## WORK TO BE COMPLETED
Pick every line with "Start" from the material below.

== DATA TO PROCESS ==

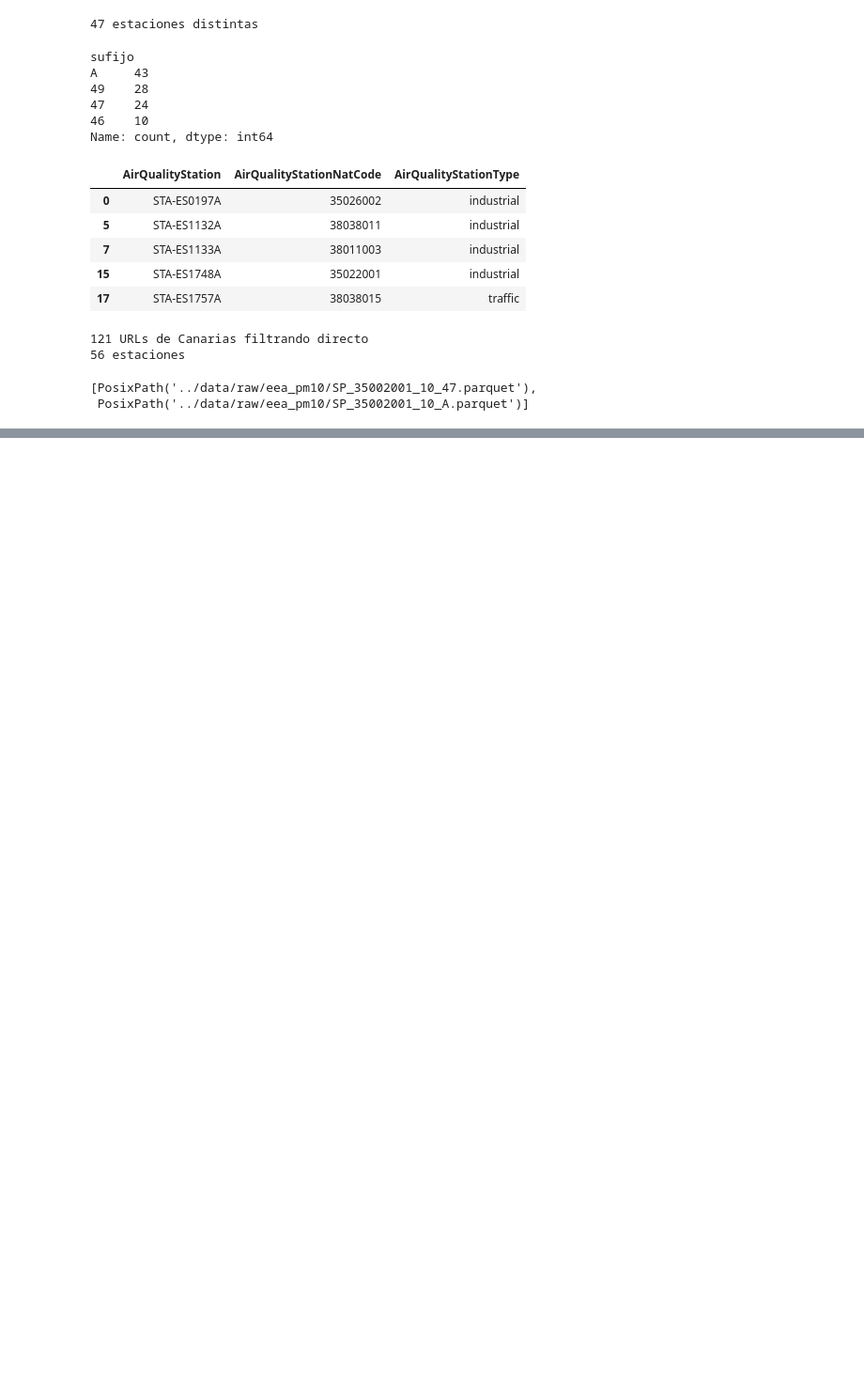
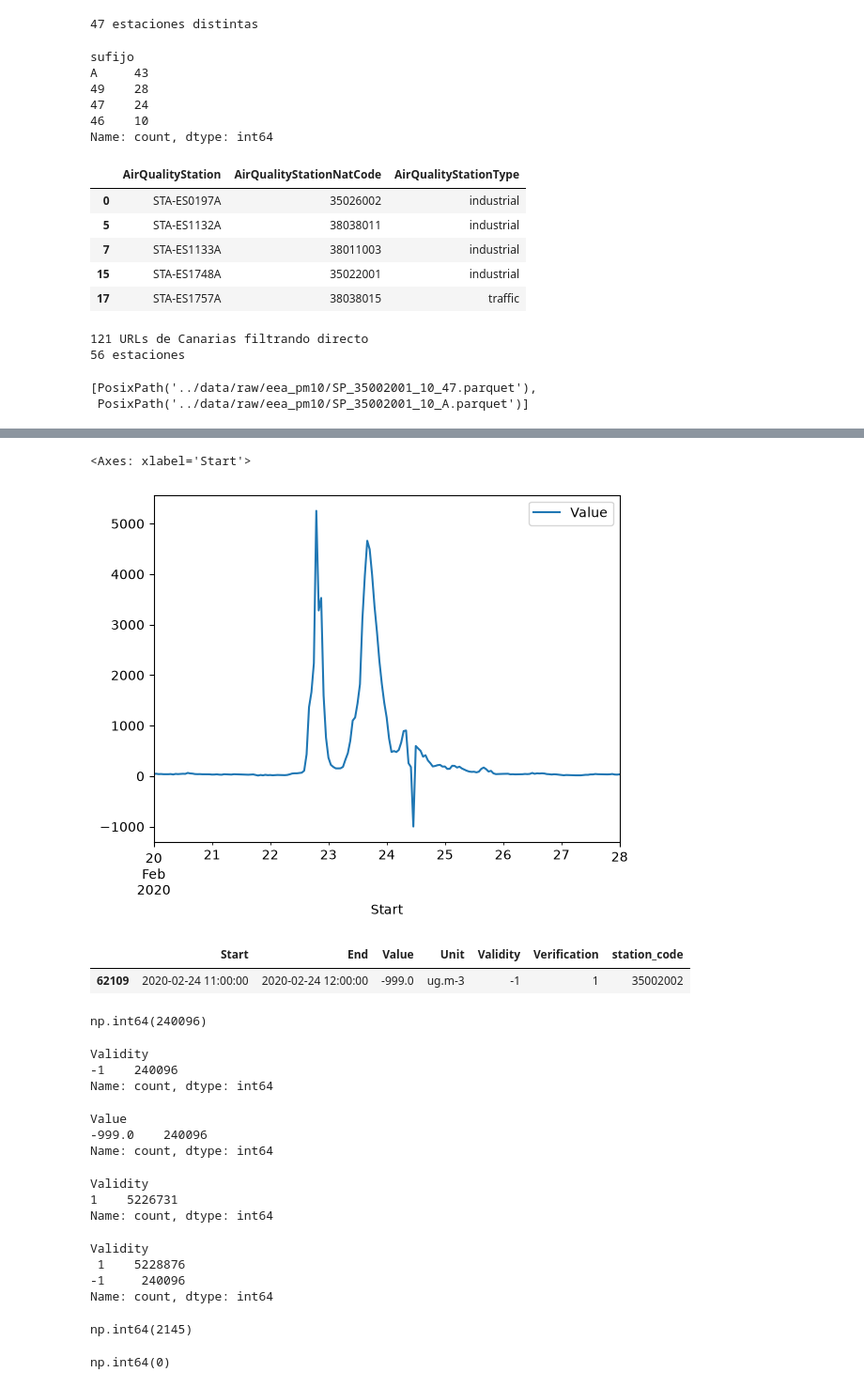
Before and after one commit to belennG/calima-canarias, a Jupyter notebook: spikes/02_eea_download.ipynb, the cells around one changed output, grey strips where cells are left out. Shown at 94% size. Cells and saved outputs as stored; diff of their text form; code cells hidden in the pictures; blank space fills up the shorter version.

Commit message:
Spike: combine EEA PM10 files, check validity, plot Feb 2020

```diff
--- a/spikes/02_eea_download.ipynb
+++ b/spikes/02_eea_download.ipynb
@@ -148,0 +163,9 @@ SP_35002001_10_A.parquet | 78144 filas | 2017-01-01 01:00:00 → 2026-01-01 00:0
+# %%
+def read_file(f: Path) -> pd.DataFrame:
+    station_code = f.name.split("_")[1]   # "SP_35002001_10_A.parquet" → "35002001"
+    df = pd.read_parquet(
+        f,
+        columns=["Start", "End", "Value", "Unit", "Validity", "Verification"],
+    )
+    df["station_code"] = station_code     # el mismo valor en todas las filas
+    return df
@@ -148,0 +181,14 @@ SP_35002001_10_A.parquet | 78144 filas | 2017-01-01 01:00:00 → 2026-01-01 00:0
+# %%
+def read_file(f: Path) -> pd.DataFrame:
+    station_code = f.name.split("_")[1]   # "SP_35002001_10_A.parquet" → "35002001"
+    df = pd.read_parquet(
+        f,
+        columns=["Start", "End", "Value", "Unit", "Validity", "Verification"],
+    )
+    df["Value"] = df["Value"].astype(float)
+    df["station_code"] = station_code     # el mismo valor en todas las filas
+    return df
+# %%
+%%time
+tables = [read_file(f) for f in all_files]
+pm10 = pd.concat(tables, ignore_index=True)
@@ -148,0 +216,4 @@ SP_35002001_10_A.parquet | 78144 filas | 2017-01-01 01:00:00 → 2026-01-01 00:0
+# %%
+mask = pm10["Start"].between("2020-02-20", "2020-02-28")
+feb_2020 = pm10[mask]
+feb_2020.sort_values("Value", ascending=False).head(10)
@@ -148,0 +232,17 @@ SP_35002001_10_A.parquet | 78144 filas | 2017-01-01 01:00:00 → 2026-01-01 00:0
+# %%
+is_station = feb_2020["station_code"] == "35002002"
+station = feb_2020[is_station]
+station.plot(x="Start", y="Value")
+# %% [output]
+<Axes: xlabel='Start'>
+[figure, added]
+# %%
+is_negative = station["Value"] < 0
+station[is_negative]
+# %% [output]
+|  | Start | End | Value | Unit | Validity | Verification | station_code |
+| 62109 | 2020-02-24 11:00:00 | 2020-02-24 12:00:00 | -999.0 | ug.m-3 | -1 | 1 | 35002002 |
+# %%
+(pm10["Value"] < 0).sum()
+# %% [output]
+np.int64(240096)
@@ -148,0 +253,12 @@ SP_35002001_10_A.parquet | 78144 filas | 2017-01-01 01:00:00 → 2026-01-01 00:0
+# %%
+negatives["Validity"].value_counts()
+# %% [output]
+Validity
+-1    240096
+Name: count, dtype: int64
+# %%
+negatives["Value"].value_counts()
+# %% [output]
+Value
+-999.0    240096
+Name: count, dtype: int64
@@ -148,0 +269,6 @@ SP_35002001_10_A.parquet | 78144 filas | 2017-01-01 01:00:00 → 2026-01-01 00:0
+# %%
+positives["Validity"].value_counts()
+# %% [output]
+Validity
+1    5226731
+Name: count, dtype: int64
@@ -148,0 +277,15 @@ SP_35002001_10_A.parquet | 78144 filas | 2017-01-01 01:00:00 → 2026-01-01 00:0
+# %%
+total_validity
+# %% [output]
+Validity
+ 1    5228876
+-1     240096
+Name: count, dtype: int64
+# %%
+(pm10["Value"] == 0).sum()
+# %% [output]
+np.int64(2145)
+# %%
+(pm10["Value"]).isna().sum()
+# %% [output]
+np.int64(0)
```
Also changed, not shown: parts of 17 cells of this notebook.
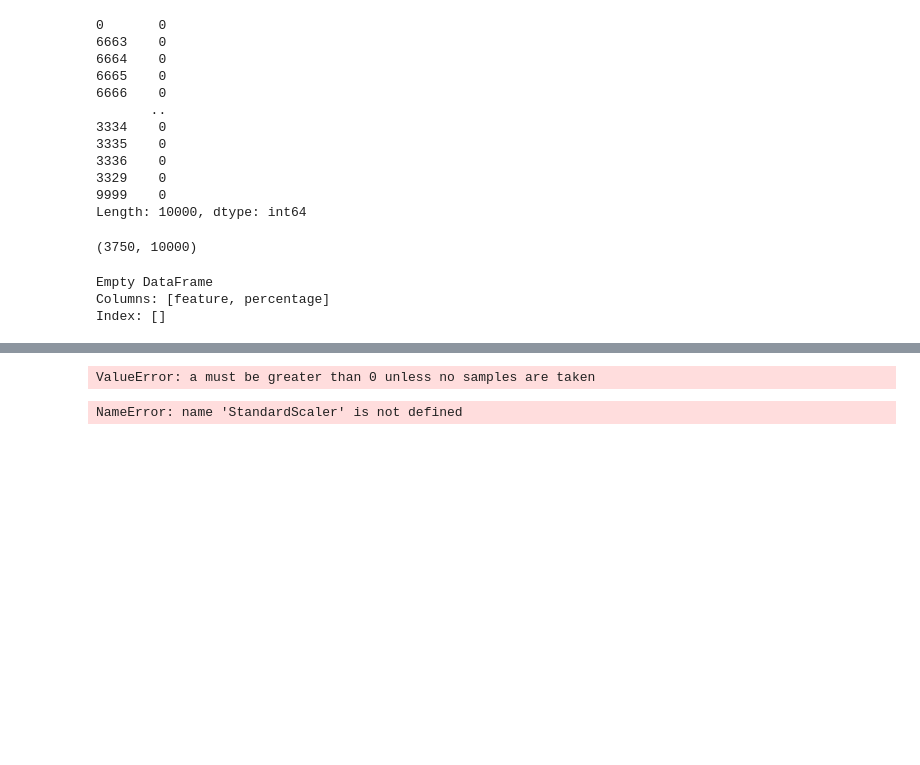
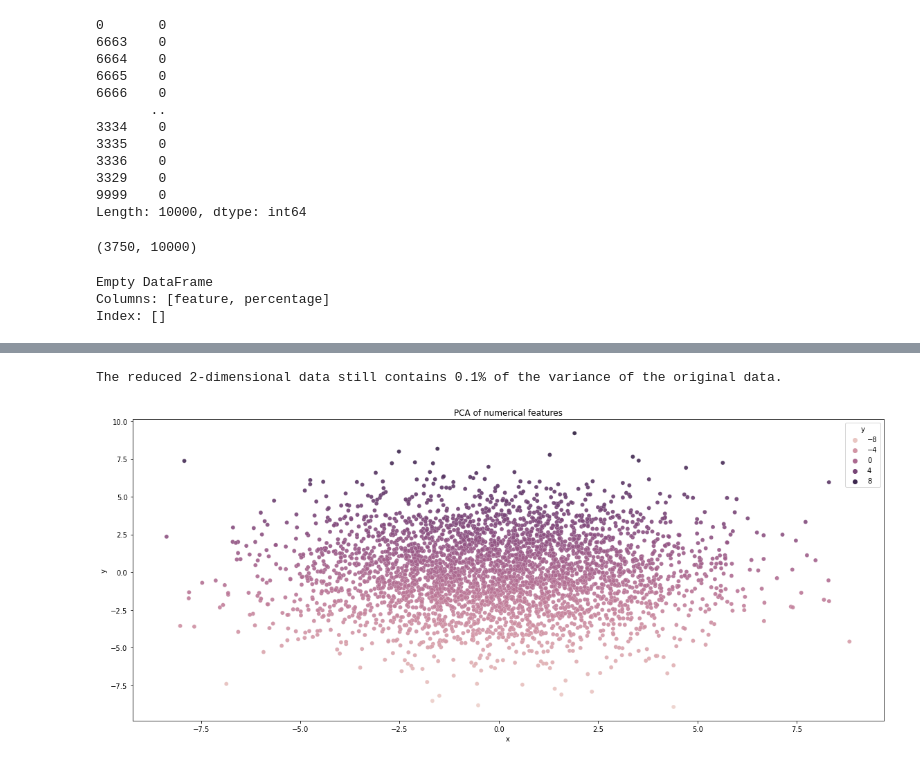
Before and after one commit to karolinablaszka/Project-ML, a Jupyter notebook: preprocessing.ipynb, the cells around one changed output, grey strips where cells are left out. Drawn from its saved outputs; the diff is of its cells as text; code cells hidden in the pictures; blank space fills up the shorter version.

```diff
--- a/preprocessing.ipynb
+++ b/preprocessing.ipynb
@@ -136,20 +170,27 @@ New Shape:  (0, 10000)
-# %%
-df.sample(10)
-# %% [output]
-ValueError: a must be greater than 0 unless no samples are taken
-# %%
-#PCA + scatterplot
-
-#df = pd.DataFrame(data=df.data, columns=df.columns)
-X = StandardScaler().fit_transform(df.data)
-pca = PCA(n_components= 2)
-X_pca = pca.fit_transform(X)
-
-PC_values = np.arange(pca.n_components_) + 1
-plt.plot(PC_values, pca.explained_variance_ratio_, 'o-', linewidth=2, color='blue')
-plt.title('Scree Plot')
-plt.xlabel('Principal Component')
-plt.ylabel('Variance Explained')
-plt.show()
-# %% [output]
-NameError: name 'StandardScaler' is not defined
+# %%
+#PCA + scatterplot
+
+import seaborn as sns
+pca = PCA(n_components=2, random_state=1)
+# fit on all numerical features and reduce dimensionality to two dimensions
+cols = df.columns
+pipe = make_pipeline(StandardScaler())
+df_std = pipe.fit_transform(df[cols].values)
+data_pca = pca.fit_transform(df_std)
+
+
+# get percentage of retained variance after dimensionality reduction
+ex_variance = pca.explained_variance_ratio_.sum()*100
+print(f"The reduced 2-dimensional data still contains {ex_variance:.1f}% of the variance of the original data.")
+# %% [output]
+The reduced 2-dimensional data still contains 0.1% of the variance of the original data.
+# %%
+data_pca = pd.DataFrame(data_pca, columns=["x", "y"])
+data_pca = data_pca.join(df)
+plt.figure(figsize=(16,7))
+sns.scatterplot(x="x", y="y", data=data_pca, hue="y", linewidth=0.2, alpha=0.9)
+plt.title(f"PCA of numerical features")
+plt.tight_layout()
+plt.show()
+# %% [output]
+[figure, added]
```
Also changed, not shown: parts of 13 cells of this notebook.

===

## RESPONSE TO THE EXERCISE
+        columns=["Start", "End", "Value", "Unit", "Validity", "Verification"],
+        columns=["Start", "End", "Value", "Unit", "Validity", "Verification"],
+mask = pm10["Start"].between("2020-02-20", "2020-02-28")
+station.plot(x="Start", y="Value")
+<Axes: xlabel='Start'>
+|  | Start | End | Value | Unit | Validity | Verification | station_code |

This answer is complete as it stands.